Background Quantitative research designs are broadly classified as either experimental or quasi-experimental. The main distinguishing feature of the quasi-experiment is the manipulation of the independent variable without randomisation. When randomisation or use of a control group is unfeasible, a researcher can choose from a range of quasi-experimental designs.
Aim To present the features of the quasi-experimental ‘non-equivalent control group post-test-only’ design, which aims to demonstrate causality between an intervention and an outcome.
Discussion This paper provides an overview of the non-equivalent control group post-test-only design in terms of its design features, applications and statistical analysis, as well as its advantages and disadvantages.
Conclusion The non-equivalent control group post-test-only design can be used in natural settings, where randomisation cannot be conducted for ethical or practical reasons.
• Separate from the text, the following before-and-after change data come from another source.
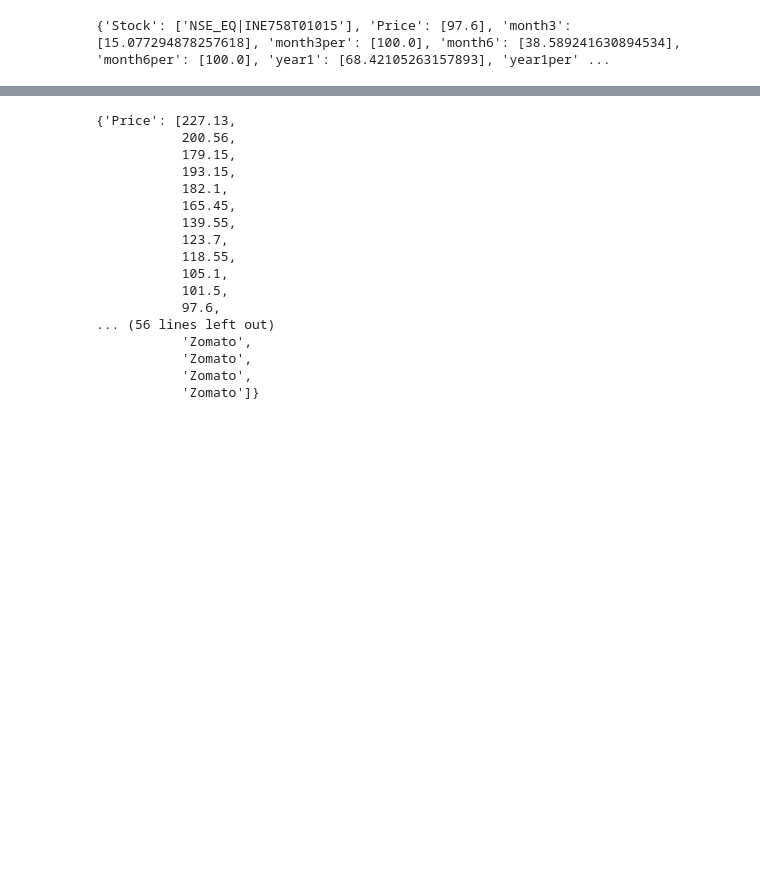
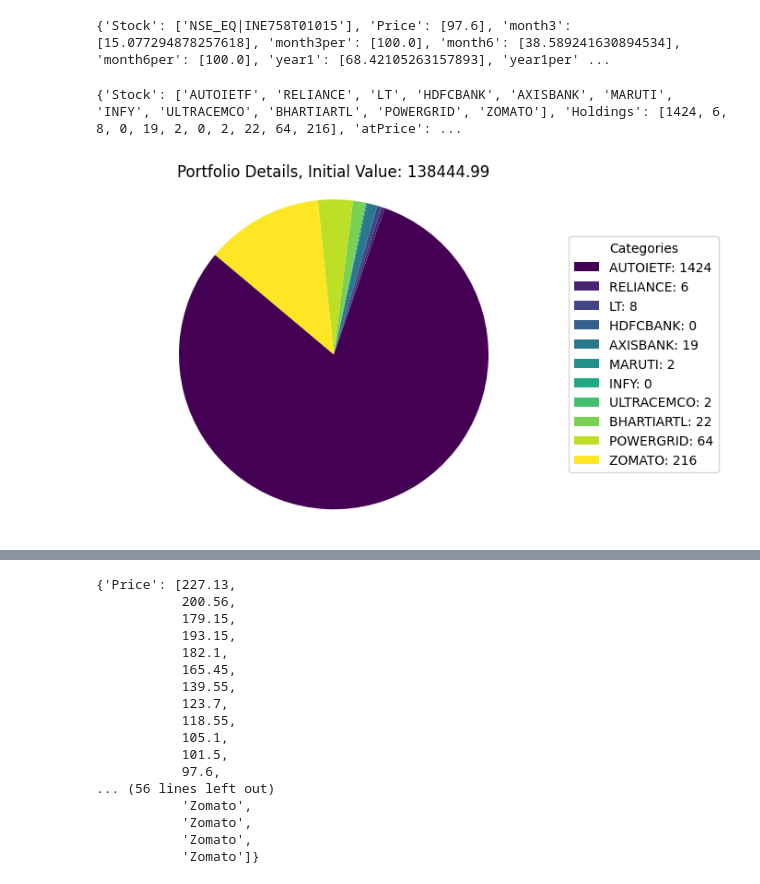
Before and after one commit to Farenhytee/Algorithmic-Trading, a Jupyter notebook: trading.ipynb, the cells around one changed output, grey strips where cells are left out. Saved outputs shown, nothing was run; the diff lists cells and outputs as text; code cells hidden in the pictures; blank space fills up the shorter version.

```diff
--- a/trading.ipynb
+++ b/trading.ipynb
@@ -574,2 +552,0 @@ class strategy:
-# %%
-def backtest():
@@ -575,0 +663,8 @@ def backtest():
+# %%
+test = backtest(datetime.now()-timedelta(days=600))
+# %%
+print(test.old_portfolio)
+test.old_graph()
+# %% [output]
+{'Stock': ['AUTOIETF', 'RELIANCE', 'LT', 'HDFCBANK', 'AXISBANK', 'MARUTI', 'INFY', 'ULTRACEMCO', 'BHARTIARTL', 'POWERGRID', 'ZOMATO'], 'Holdings': [1424, 6, 8, 0, 19, 2, 0, 2, 22, 64, 216], 'atPrice': ...
+[figure, added]
```
Also changed, not shown: parts of 17 cells of this notebook.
Although the design is less complex than some other designs, with low error propagation, it is vulnerable to threats to internal validity.
Krishnan P (2018) A review of the non-equivalent control group post-test-only design. Nurse Researcher. doi: 10.7748/nr.2018.e1582
This article has been subject to external double-blind peer review and has been checked for plagiarism using automated software
Conflict of interest
Published online: 18 September 2018
Want to read more?
Already subscribed? Log in
Unlock full access to RCNi Plus today
Save over 50% on your first 3 months
Your subscription package includes:
- Unlimited online access to all 10 RCNi Journals and their archives
- Customisable dashboard featuring 200+ topics
- RCNi Learning featuring 180+ RCN accredited learning modules
- RCNi Portfolio to build evidence for revalidation
- Personalised newsletters tailored to your interests
Alternatively, you can purchase access to this article for the next seven days. Buy now